[Collected data]
== Segment start ==

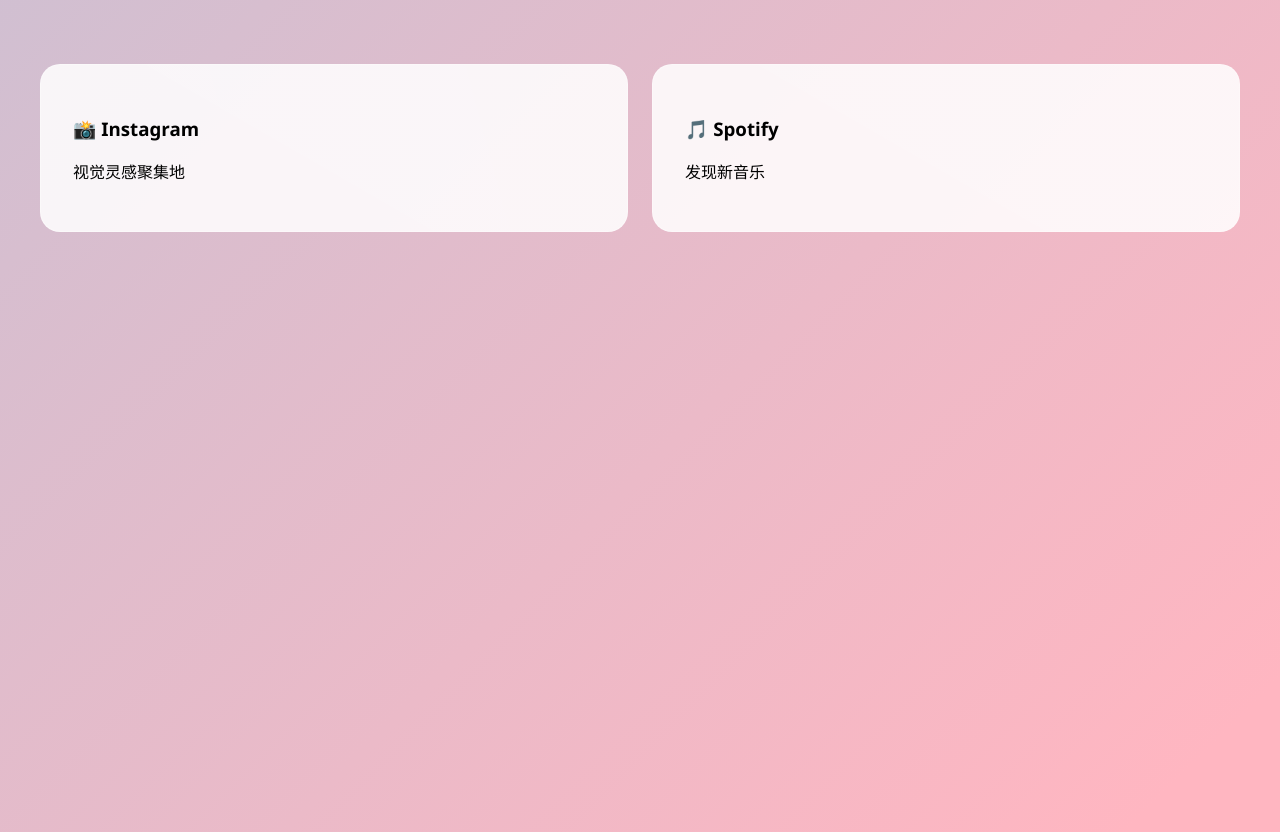
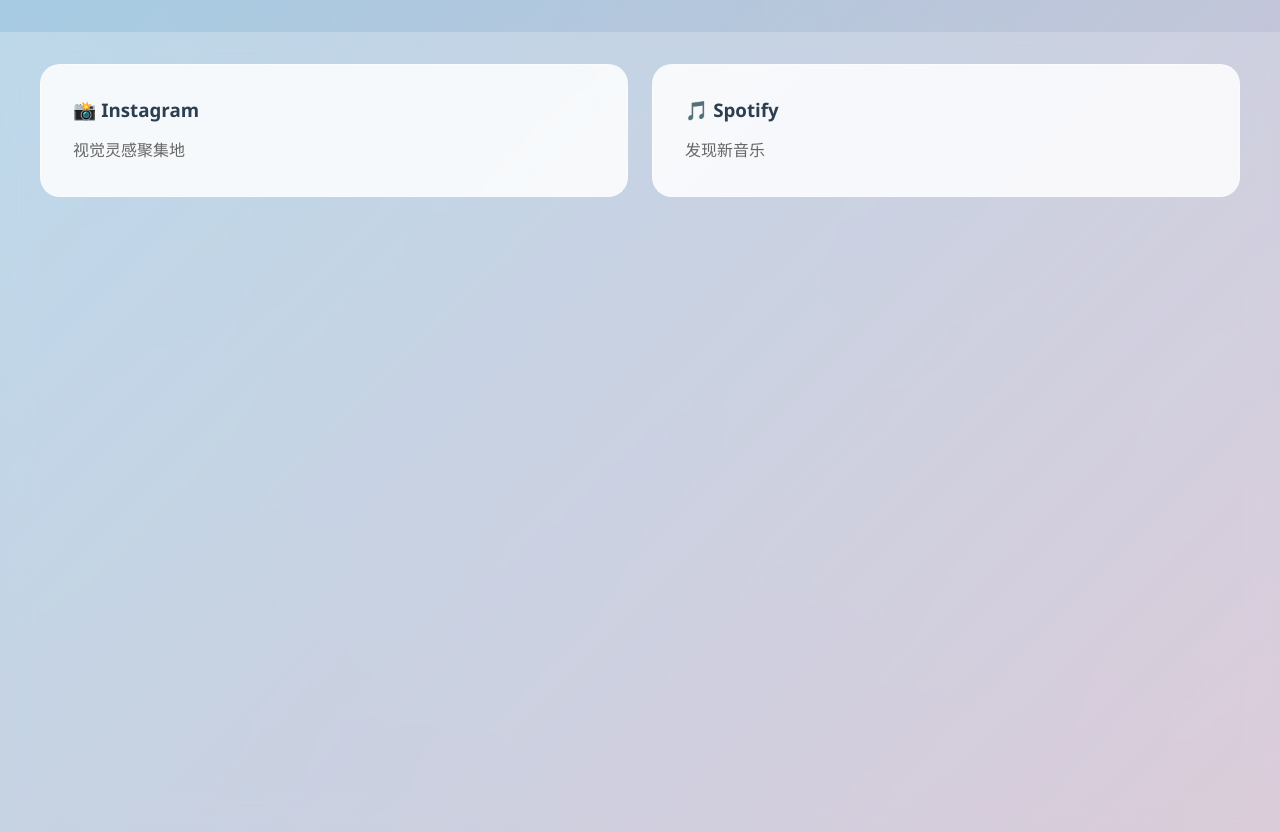
Before and after one commit to Jrximey/-2, a plain HTML site: page index.html in a window 1280 px wide. Drawn offline with Linux system fonts and the light colour scheme.

Commit message:
更新 index.html

```diff
--- a/index.html
+++ b/index.html
@@ -5,6 +5,12 @@
     <meta name="viewport" content="width=device-width, initial-scale=1.0">
     <title>NeonLink | Ins动态导航</title>
     <style>
+        /* 全局点击优化 */
+        * {
+            -webkit-tap-highlight-color: transparent;
+            outline: none;
+        }
+
         :root {
             --primary: #87CEEB;
             --secondary: #FFB6C1;
@@ -20,18 +26,56 @@
                 var(--secondary) 80%
             );
             background-size: 400% 400%;
-            animation: GradientFlow 15s ease infinite;
+            animation: GradientFlow 25s linear infinite;
             font-family: 'Segoe UI', system-ui;
             position: relative;
+            overflow-x: hidden;
         }
 
         @keyframes GradientFlow {
-            0% { background-position: 0% 50% }
+            0%, 100% { background-position: 0% 50% }
             50% { background-position: 100% 50% }
-            100% { background-position: 0% 50% }
         }
 
-        /* 卡片容器优化 */
+        /* 光斑动画优化 */
+        body::after {
+            content: '';
+            position: fixed;
+            top: -50%;
+            left: -50%;
+            width: 200%;
+            height: 200%;
+            background:
+                radial-gradient(circle at 75% 25%,
+                    rgba(255,255,255,0.1) 0%,
+                    transparent 50%),
+                radial-gradient(circle at 25% 75%,
+                    rgba(255,255,255,0.08) 0%,
+                    transparent 50%);
+            animation: Ripple 40s linear infinite;
+            z-index: -1;
+            will-change: transform;
+        }
+
+        @keyframes Ripple {
+            from { transform: rotate(0deg) scale(1) }
+            50% { transform: rotate(180deg) scale(1.2) }
+            to { transform: rotate(360deg) scale(1) }
+        }
+
+        .glass-layer {
+            position: absolute;
+            width: 100%;
+            height: 100%;
+            background: linear-gradient(
+                135deg,
+                rgba(255,255,255,0.25) 0%,
+                rgba(255,255,255,0.15) 100%
+            );
+            backdrop-filter: blur(15px);
+            pointer-events: none;
+        }
+
         .nav-container {
             max-width: 1200px;
             margin: 2rem auto;
@@ -43,19 +87,23 @@
             z-index: 1;
         }
 
-        /* 卡片跳转优化  <Ref>1</Ref>   <Ref>5</Ref>  */
+        /* 卡片优化 */
         .nav-card {
-            display: block; /* 改为块级元素 */
-            text-decoration: none; /* 去除下划线 */
-            color: inherit; /* 继承文字颜色 */
+            display: block;
+            text-decoration: none;
+            color: inherit;
             background: rgba(255,255,255,0.85);
             border-radius: 20px;
             padding: 2rem;
-            transition: all 0.4s cubic-bezier(0.23, 1, 0.32, 1);
+            transition: transform 0.4s cubic-bezier(0.23, 1, 0.32, 1),
+                       box-shadow 0.4s ease,
+                       background 0.3s ease;
             cursor: pointer;
             position: relative;
             overflow: hidden;
             border: 1px solid rgba(255,255,255,0.3);
+            transform: translateZ(0);
+            backface-visibility: hidden;
         }
 
         .nav-card::before {
@@ -71,11 +119,12 @@
                 rgba(255,255,255,0.05) 100%
             );
             transform: rotate(30deg);
-            transition: all 0.6s ease;
+            transition: top 0.6s cubic-bezier(0.4, 0, 0.2, 1);
+            will-change: top;
         }
 
         .nav-card:hover {
-            transform: translateY(-8px) scale(1.02);
+            transform: translateY(-8px) scale(1.02) translateZ(0);
             box-shadow: 0 15px 40px rgba(0,0,0,0.1);
         }
 
@@ -83,14 +132,22 @@
             top: -50%;
         }
 
-        /* 删除按钮相关样式 */
+        h3 {
+            margin: 0 0 1rem;
+            color: #2c3e50;
+        }
+
+        p {
+            margin: 0;
+            color: #666;
+            line-height: 1.6;
+        }
     </style>
 </head>
 <body>
     <div class="glass-layer"></div>
 
     <div class="nav-container">
-        <!-- 卡片改为链接  <Ref>1</Ref>  -->
         <a href="https://instagram.com" class="nav-card" target="_blank">
             <h3>📸 Instagram</h3>
             <p>视觉灵感聚集地</p>
@@ -103,7 +160,15 @@
     </div>
 
     <script>
-        // 删除按钮相关交互代码
+        // 防止双击选中文本
+        document.addEventListener('mousedown', (e) => {
+            if (e.detail > 1) e.preventDefault();
+        }, false);
+
+        // 优化动画性能
+        requestAnimationFrame(() => {
+            document.body.style.visibility = 'visible';
+        });
     </script>
 </body>
 </html>
```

== Segment end ==

- Exercise description:
With all pictures omitted, repeat every record above word for word.

- Solution:
Before and after one commit to Jrximey/-2, a plain HTML site: page index.html in a window 1280 px wide. Drawn offline with Linux system fonts and the light colour scheme.

Commit message:
更新 index.html

```diff
--- a/index.html
+++ b/index.html
@@ -5,6 +5,12 @@
     <meta name="viewport" content="width=device-width, initial-scale=1.0">
     <title>NeonLink | Ins动态导航</title>
     <style>
+        /* 全局点击优化 */
+        * {
+            -webkit-tap-highlight-color: transparent;
+            outline: none;
+        }
+
         :root {
             --primary: #87CEEB;
             --secondary: #FFB6C1;
@@ -20,18 +26,56 @@
                 var(--secondary) 80%
             );
             background-size: 400% 400%;
-            animation: GradientFlow 15s ease infinite;
+            animation: GradientFlow 25s linear infinite;
             font-family: 'Segoe UI', system-ui;
             position: relative;
+            overflow-x: hidden;
         }
 
         @keyframes GradientFlow {
-            0% { background-position: 0% 50% }
+            0%, 100% { background-position: 0% 50% }
             50% { background-position: 100% 50% }
-            100% { background-position: 0% 50% }
         }
 
-        /* 卡片容器优化 */
+        /* 光斑动画优化 */
+        body::after {
+            content: '';
+            position: fixed;
+            top: -50%;
+            left: -50%;
+            width: 200%;
+            height: 200%;
+            background:
+                radial-gradient(circle at 75% 25%,
+                    rgba(255,255,255,0.1) 0%,
+                    transparent 50%),
+                radial-gradient(circle at 25% 75%,
+                    rgba(255,255,255,0.08) 0%,
+                    transparent 50%);
+            animation: Ripple 40s linear infinite;
+            z-index: -1;
+            will-change: transform;
+        }
+
+        @keyframes Ripple {
+            from { transform: rotate(0deg) scale(1) }
+            50% { transform: rotate(180deg) scale(1.2) }
+            to { transform: rotate(360deg) scale(1) }
+        }
+
+        .glass-layer {
+            position: absolute;
+            width: 100%;
+            height: 100%;
+            background: linear-gradient(
+                135deg,
+                rgba(255,255,255,0.25) 0%,
+                rgba(255,255,255,0.15) 100%
+            );
+            backdrop-filter: blur(15px);
+            pointer-events: none;
+        }
+
         .nav-container {
             max-width: 1200px;
             margin: 2rem auto;
@@ -43,19 +87,23 @@
             z-index: 1;
         }
 
-        /* 卡片跳转优化  <Ref>1</Ref>   <Ref>5</Ref>  */
+        /* 卡片优化 */
         .nav-card {
-            display: block; /* 改为块级元素 */
-            text-decoration: none; /* 去除下划线 */
-            color: inherit; /* 继承文字颜色 */
+            display: block;
+            text-decoration: none;
+            color: inherit;
             background: rgba(255,255,255,0.85);
             border-radius: 20px;
             padding: 2rem;
-            transition: all 0.4s cubic-bezier(0.23, 1, 0.32, 1);
+            transition: transform 0.4s cubic-bezier(0.23, 1, 0.32, 1),
+                       box-shadow 0.4s ease,
+                       background 0.3s ease;
             cursor: pointer;
             position: relative;
             overflow: hidden;
             border: 1px solid rgba(255,255,255,0.3);
+            transform: translateZ(0);
+            backface-visibility: hidden;
         }
 
         .nav-card::before {
@@ -71,11 +119,12 @@
                 rgba(255,255,255,0.05) 100%
             );
             transform: rotate(30deg);
-            transition: all 0.6s ease;
+            transition: top 0.6s cubic-bezier(0.4, 0, 0.2, 1);
+            will-change: top;
         }
 
         .nav-card:hover {
-            transform: translateY(-8px) scale(1.02);
+            transform: translateY(-8px) scale(1.02) translateZ(0);
             box-shadow: 0 15px 40px rgba(0,0,0,0.1);
         }
 
@@ -83,14 +132,22 @@
             top: -50%;
         }
 
-        /* 删除按钮相关样式 */
+        h3 {
+            margin: 0 0 1rem;
+            color: #2c3e50;
+        }
+
+        p {
+            margin: 0;
+            color: #666;
+            line-height: 1.6;
+        }
     </style>
 </head>
 <body>
     <div class="glass-layer"></div>
 
     <div class="nav-container">
-        <!-- 卡片改为链接  <Ref>1</Ref>  -->
         <a href="https://instagram.com" class="nav-card" target="_blank">
             <h3>📸 Instagram</h3>
             <p>视觉灵感聚集地</p>
@@ -103,7 +160,15 @@
     </div>
 
     <script>
-        // 删除按钮相关交互代码
+        // 防止双击选中文本
+        document.addEventListener('mousedown', (e) => {
+            if (e.detail > 1) e.preventDefault();
+        }, false);
+
+        // 优化动画性能
+        requestAnimationFrame(() => {
+            document.body.style.visibility = 'visible';
+        });
     </script>
 </body>
 </html>
```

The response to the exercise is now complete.